Carrie- My concern is that that adorable little girl is going to think- when I’m an adult, it’s going to be ok for me to drink that. We’ll just throw that out there to people – yes, you may be doing a great job of not letting your children eat things that you now know are harmful, but be a good example. Let that be a motivation to help you to live a SANE life. I, unfortunately, don’t have that built-in motivation because my cats don’t care. But, most people do have someone they live with that can hold them accountable. I think that’s just very, very powerful.
Jonathan- Carrie, you hit the nail on the head. I’m going to even take it one step further and demonstrate that even if you don’t have individuals that you live with (Carrie, you are a perfect example of this), people you work with see you and see what’s happening. You being that example, provides an “emotional subconscious” argument that no amount of science and logic will EVER be able to duplicate. Right? If an unhealthy, sick person is like, “Well, eating this way is clearly good for you. Look, I do it. Look at the results.” You’re like, “Dude, I can’t – I’m not going to listen to what you say because the results aren’t there.” You, by being SANE, by getting eccentric, and by being the radiating element that you are – even if your light isn’t shining on individuals that co-habitate with you. We all live in a world that’s interconnected and we will touch lives that we’ve never even known. I feel like what you’re saying is- having a motivation like leaving a legacy and improving the lives of others indirectly, just because you’re such an awesome example, is a hell of a lot more motivational than trying to make the needle on the scale go down a little bit lower. At least for me it is.
Carrie- I have never been described as a radiant element before. I’m going to have to think about that.
Jonathan- A radiant element – your luminosity is quite high today, Carrie.
Carrie- Ha! I don’t know what to say to that.
Jonathan- I think I might have to get you a Christmas present, like a shirt, that says “radiant element” on it. It sounds like the name of a band, “Radiant Element”.
Carrie- Yes, yes, there we go.
Jonathan- To all the “radiant elements” out there sharing this wonderful podcast with us.
Carrie- Stop drinking pop!
Jonathan- And please don’t support the “new tobacco research institute” – the Coca-Cola institute of sound science with no ulterior motives at all. As you remember from The Smarter Science of Slim text, that quote, “hydration is very important and consuming six to eight ounce drinks of any kind, including soda, can contribute to a wonderful, hydrated life.”
Carrie- (Buzzer sound)
Jonathan- Fortunately Carrie, we’re eating smarter, we’re exercising smarter, and we’re living better. So, we’re all good.
Carrie- And we’re not drinking pop anymore.
Jonathan- We are gonna eat more and we’re gonna exercise less – but we’re gonna do that smarter.
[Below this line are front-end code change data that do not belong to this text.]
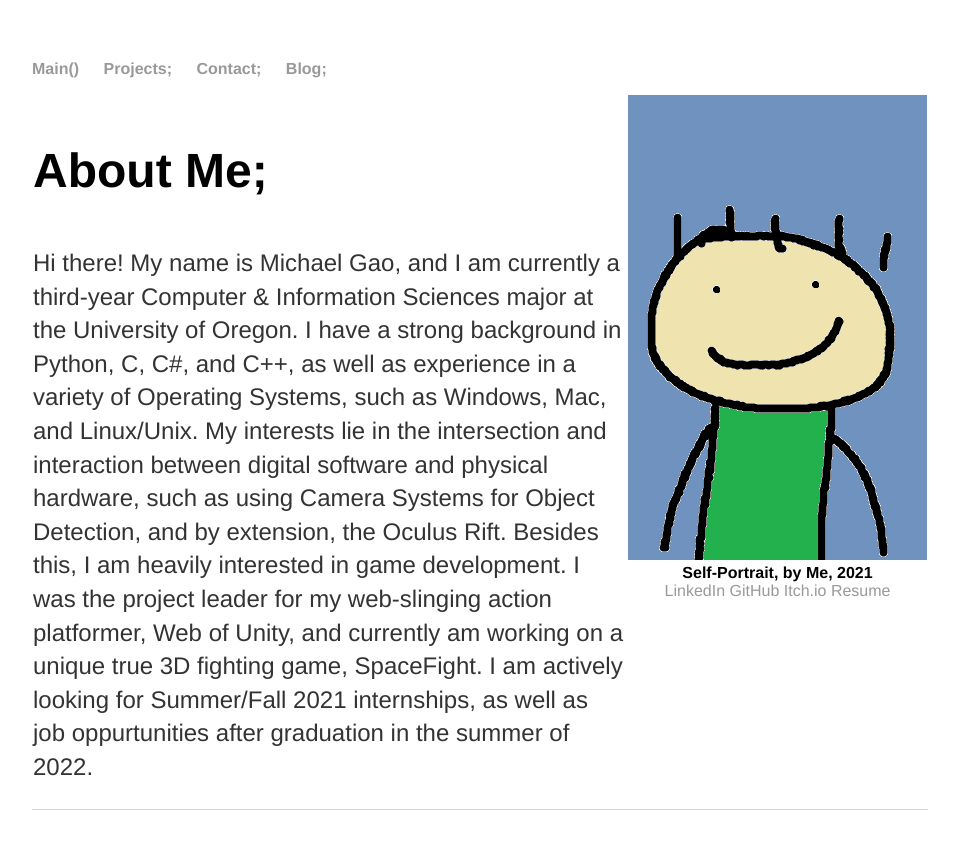
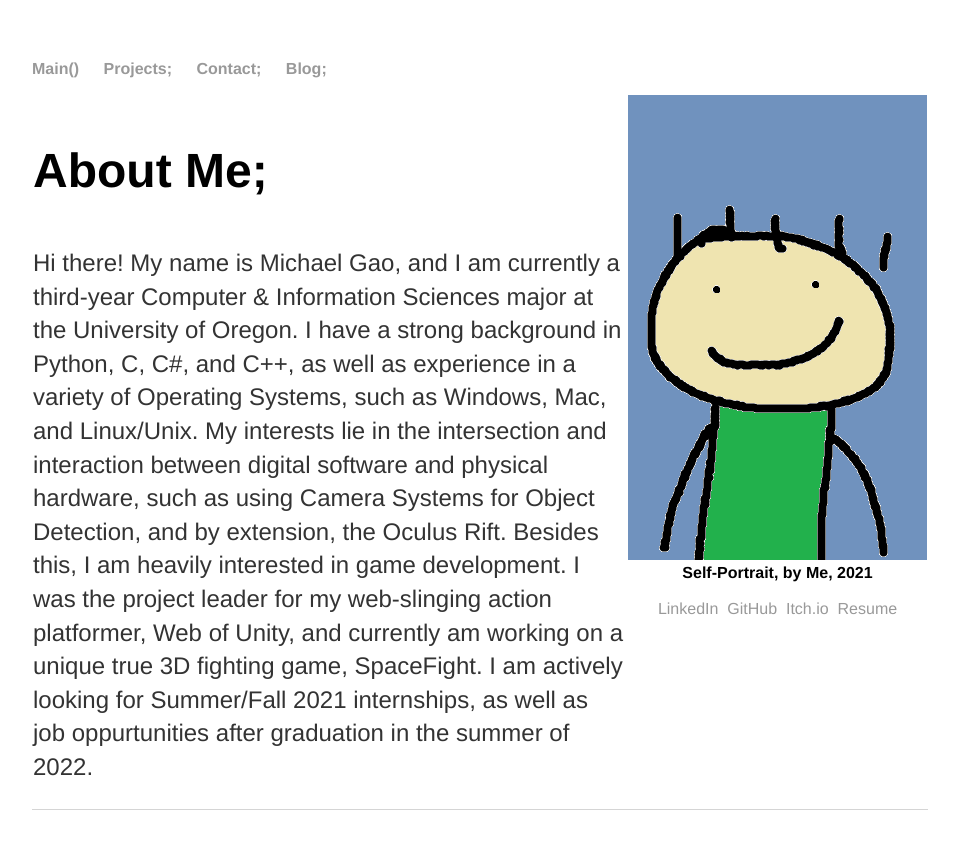
Before and after one commit to michael-c-gao/WebsiteOfMichael, a Jekyll site: the page built from index.html, in a window 1280 px wide. Shown: the top 849 px of the page, without its empty margins (160-1118 px from the left). Built offline with Jekyll 4.4.1, drawn with Linux system fonts in a browser that asks for light colours.

Commit message:
Update index.html

```diff
--- a/index.html
+++ b/index.html
@@ -32,7 +32,8 @@
 	<section class="child">
 		<div align="center"><img src="selfportrait.png" alt="Self Portrait"></div>
 	<div align="center"><strong>Self-Portrait, by Me, 2021</strong></div>
-	<div align="center"><a href="https://www.linkedin.com/in/michael-c-gao/">LinkedIn</a>&nbsp;<a href="https://github.com/michael-c-gao">GitHub</a>&nbsp;<a href="https://mexhal.itch.io/">Itch.io</a>&nbsp;<a href="GaoMichaelResume.pdf" target="resume">Resume</a></div>
+		<br>
+	<div align="center"><a href="https://www.linkedin.com/in/michael-c-gao/">LinkedIn</a>&nbsp;&nbsp;<a href="https://github.com/michael-c-gao">GitHub</a>&nbsp;&nbsp;<a href="https://mexhal.itch.io/">Itch.io</a>&nbsp;&nbsp;<a href="GaoMichaelResume.pdf" target="resume">Resume</a></div>
 	</div>
 	</section>
 </section>
```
We’ll see ya next week.
Carrie- See ya.
– Carrie’s SANE trip down south
– Why Coke’s 140 calorie ad campaign in absurd
– Amazing insulin studies
– Are you sure I shouldn’t exercise more?
– A cure for diabetes?
– The first SANE baby